When you repeat the entries below, please keep them exact and leave out the pictures.
Information supplied below:
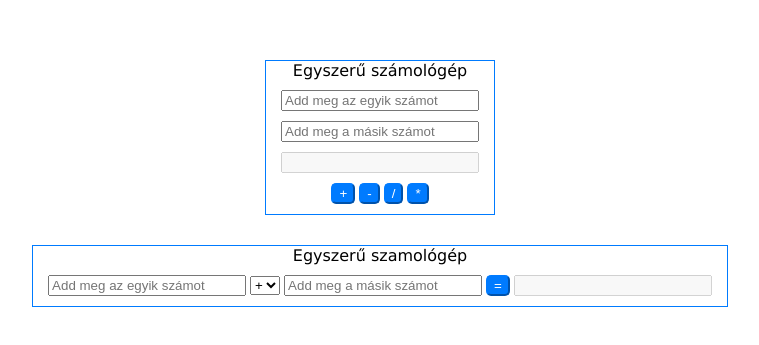
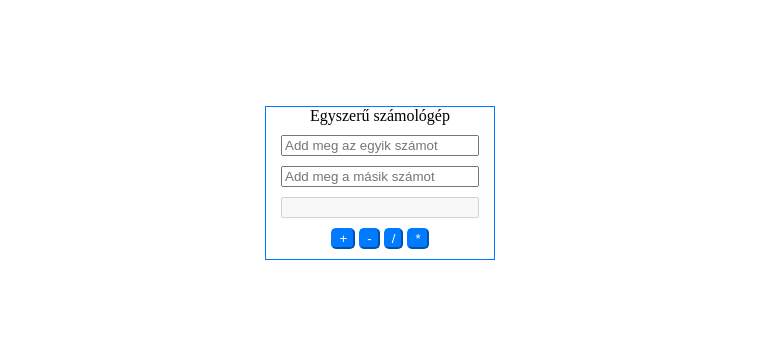
Before and after one commit to balogsz/feladat, a plain HTML site: page felmero1/egyszeruszamologep.html in a window 1280 px wide. Shown: the part 225-570 px from the top of the page, without its empty margins (260-1019 px from the left). Drawn offline with Linux system fonts and the light colour scheme.

Commit message:
kesz ez is

```diff
--- a/2022-10-06/egyszeruszamologep.html
+++ b/felmero1/egyszeruszamologep.html
@@ -33,23 +33,10 @@
         }
         p{
             margin: 0px;
-            font-family: Verdana, Geneva, Tahoma, sans-serif;
-            text-decoration-style: double;
-        }
-        .masikszamologep{
-            border: 1px solid rgb(0, 123, 255);
-            display: flex;
-            justify-content: center;
-            flex-direction: column;
-            align-items: center;
-            gap: 10px;
-            padding: 0px 15px 10px 15px;
         }
         input{
             width: 190px;
         }
-
-
     </style>
 
 
@@ -68,30 +55,6 @@
             <button onclick="szorzas()">*</button>
         </div>
     </div>
-
-    <div class="masikszamologep">
-        <p>Egyszerű szamológép</p>
-        <div>
-            <input type="number" id="szam1" placeholder="Add meg az egyik számot">
-            <select id="muvelet">
-                <option value="+">+</option>
-                <option value="-">-</option>
-                <option value="/">/</option>
-                <option value="*">*</option>
-            </select>
-            <input type="number" id="szam2" placeholder="Add meg a másik számot">
-            <button onclick="szamolas()">=</button>
-            <input type="number" disabled id="eredmeny2">
-
-        </div>
-
-
-
-    </div>
-
-
-
-
 
     <script>
         function plusz(){
@@ -115,30 +78,6 @@
             document.querySelector("#eredmeny").value = elso * masodik;
         }
 
-        function szamolas(){
-            let elso = Number(document.querySelector("#szam1").value);
-            let masodik = Number(document.querySelector("#szam2").value);
-            let eredmeny =  document.querySelector("#eredmeny2")
-
-            let muvelet = document.querySelector("#muvelet").value;
-            if(muvelet === "+"){
-                eredmeny.value = elso + masodik;
-            }
-
-            if(muvelet === "-"){
-                eredmeny.value = elso - masodik;
-            }
-
-            if(muvelet === "/"){
-                eredmeny.value = elso / masodik;
-            }
-
-            if(muvelet === "*"){
-                eredmeny.value = elso * masodik;
-            }
-
-        }
-
     </script>
 </body>
 </html>
```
End of Information supplied.
Solved problem:
Before and after one commit to balogsz/feladat, a plain HTML site: page felmero1/egyszeruszamologep.html in a window 1280 px wide. Shown: the part 225-570 px from the top of the page, without its empty margins (260-1019 px from the left). Drawn offline with Linux system fonts and the light colour scheme.

Commit message:
kesz ez is

```diff
--- a/2022-10-06/egyszeruszamologep.html
+++ b/felmero1/egyszeruszamologep.html
@@ -33,23 +33,10 @@
         }
         p{
             margin: 0px;
-            font-family: Verdana, Geneva, Tahoma, sans-serif;
-            text-decoration-style: double;
-        }
-        .masikszamologep{
-            border: 1px solid rgb(0, 123, 255);
-            display: flex;
-            justify-content: center;
-            flex-direction: column;
-            align-items: center;
-            gap: 10px;
-            padding: 0px 15px 10px 15px;
         }
         input{
             width: 190px;
         }
-
-
     </style>
 
 
@@ -68,30 +55,6 @@
             <button onclick="szorzas()">*</button>
         </div>
     </div>
-
-    <div class="masikszamologep">
-        <p>Egyszerű szamológép</p>
-        <div>
-            <input type="number" id="szam1" placeholder="Add meg az egyik számot">
-            <select id="muvelet">
-                <option value="+">+</option>
-                <option value="-">-</option>
-                <option value="/">/</option>
-                <option value="*">*</option>
-            </select>
-            <input type="number" id="szam2" placeholder="Add meg a másik számot">
-            <button onclick="szamolas()">=</button>
-            <input type="number" disabled id="eredmeny2">
-
-        </div>
-
-
-
-    </div>
-
-
-
-
 
     <script>
         function plusz(){
@@ -115,30 +78,6 @@
             document.querySelector("#eredmeny").value = elso * masodik;
         }
 
-        function szamolas(){
-            let elso = Number(document.querySelector("#szam1").value);
-            let masodik = Number(document.querySelector("#szam2").value);
-            let eredmeny =  document.querySelector("#eredmeny2")
-
-            let muvelet = document.querySelector("#muvelet").value;
-            if(muvelet === "+"){
-                eredmeny.value = elso + masodik;
-            }
-
-            if(muvelet === "-"){
-                eredmeny.value = elso - masodik;
-            }
-
-            if(muvelet === "/"){
-                eredmeny.value = elso / masodik;
-            }
-
-            if(muvelet === "*"){
-                eredmeny.value = elso * masodik;
-            }
-
-        }
-
     </script>
 </body>
 </html>
```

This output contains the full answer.